> **Exercise requirements**:
Find the lines of data that contain the string "html", then list them.

*** Data Section Begins ***

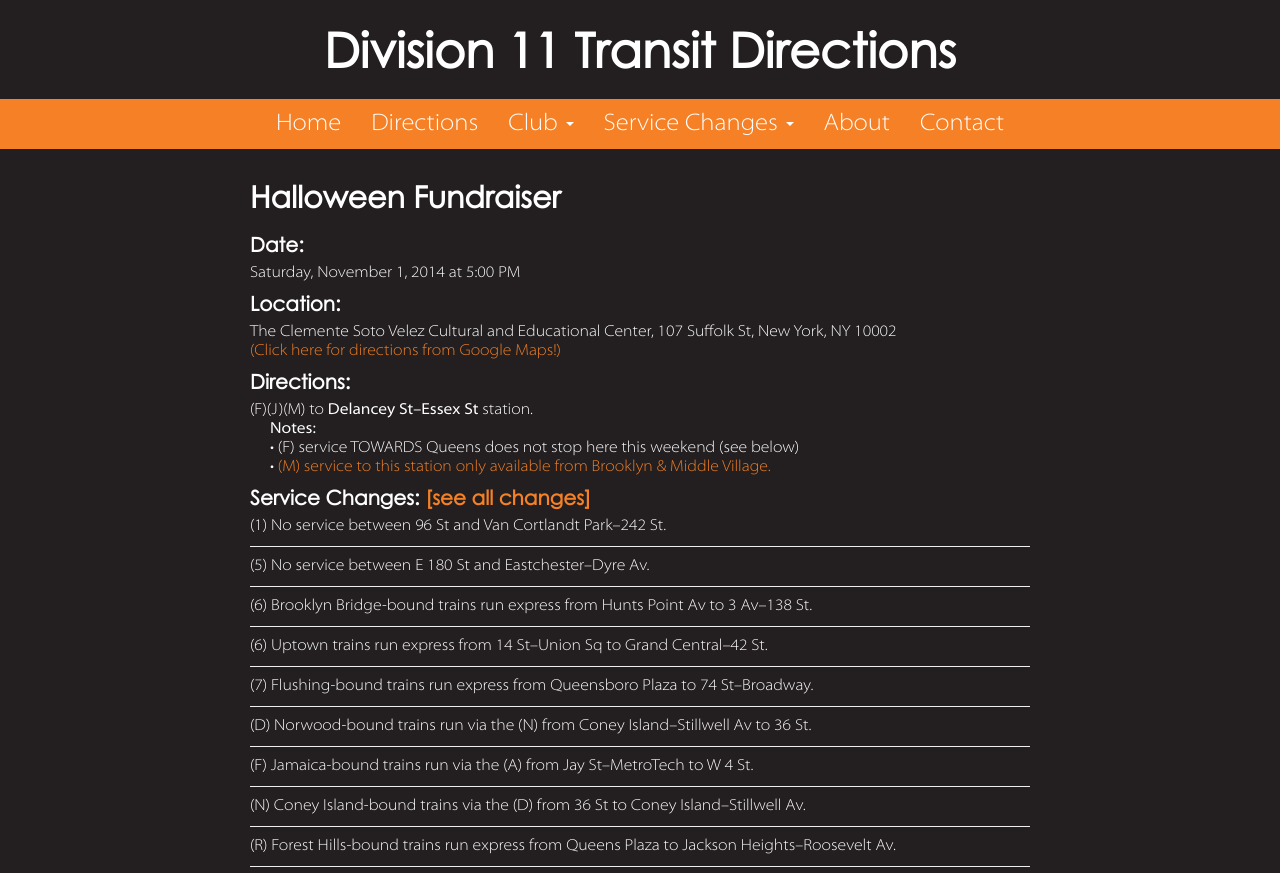
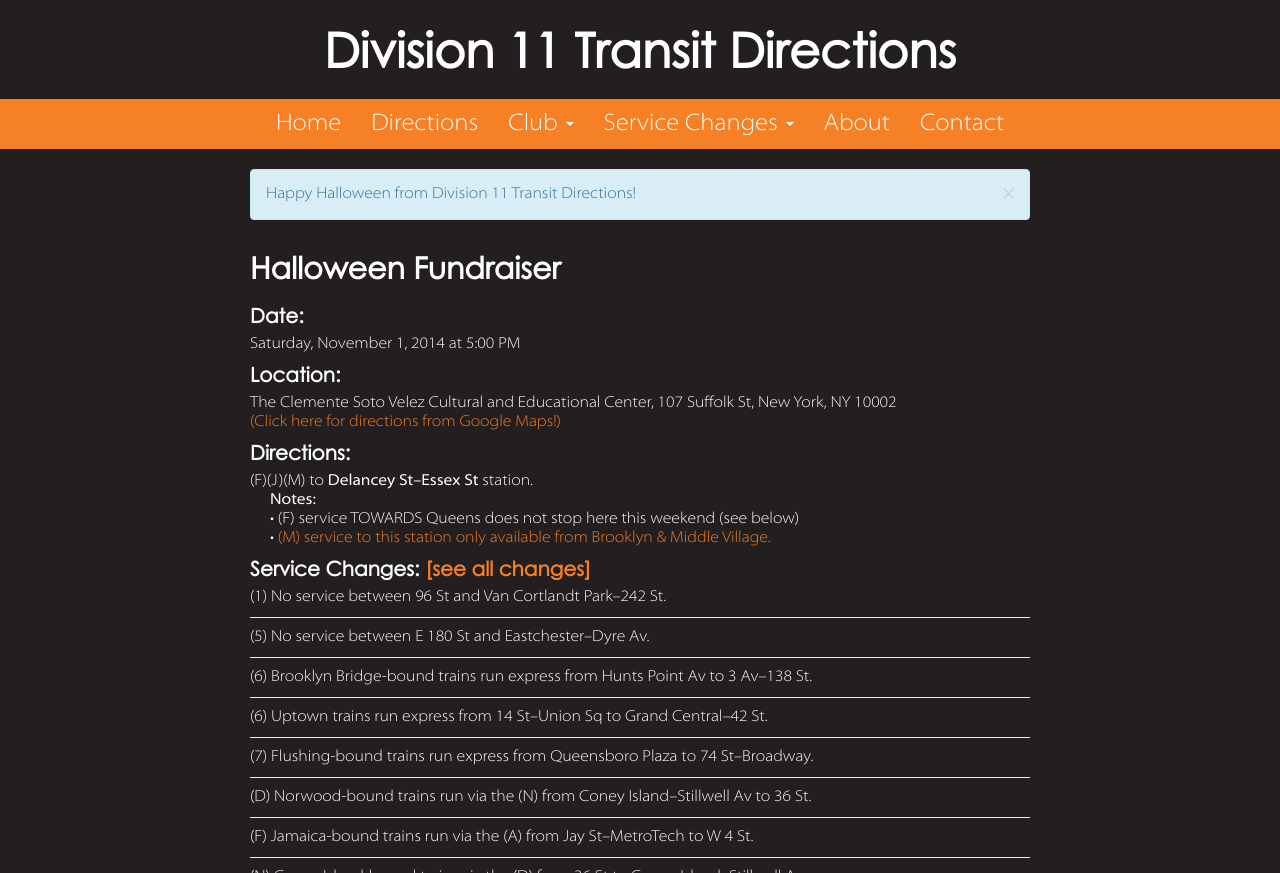
Before and after one commit to d11directions/d11directions.github.io, a Jekyll site: the page built from _posts/2014-11-01-Halloween_Fundraiser.html, in a window 1280 px wide and 900 px high, cut to the strip 0-873 px from the top of the window. Built offline with Jekyll 4.4.1, drawn with Linux system fonts in a browser that asks for light colours.

Commit message:
Update Halloween Fundraiser

```diff
--- a/_posts/2014-11-01-Halloween_Fundraiser.html
+++ b/_posts/2014-11-01-Halloween_Fundraiser.html
@@ -1,6 +1,7 @@
 ---
 layout: direction
 title: Halloween Fundraiser
+top-alert: <div class="alert alert-info alert-dismissible" role="alert"><button type="button" class="close" data-dismiss="alert"><span aria-hidden="true">&times;</span><span class="sr-only">Close</span></button>Happy Halloween from Division 11 Transit Directions!</div>
 for: Bronx Science Key Club
 tags: [bxsci]
 time: Saturday, November 1, 2014 at 5:00 PM
```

*** Data Section Ends ***

> **Exercise result**:
Before and after one commit to d11directions/d11directions.github.io, a Jekyll site: the page built from _posts/2014-11-01-Halloween_Fundraiser.html, in a window 1280 px wide and 900 px high, cut to the strip 0-873 px from the top of the window. Built offline with Jekyll 4.4.1, drawn with Linux system fonts in a browser that asks for light colours.
--- a/_posts/2014-11-01-Halloween_Fundraiser.html
+++ b/_posts/2014-11-01-Halloween_Fundraiser.html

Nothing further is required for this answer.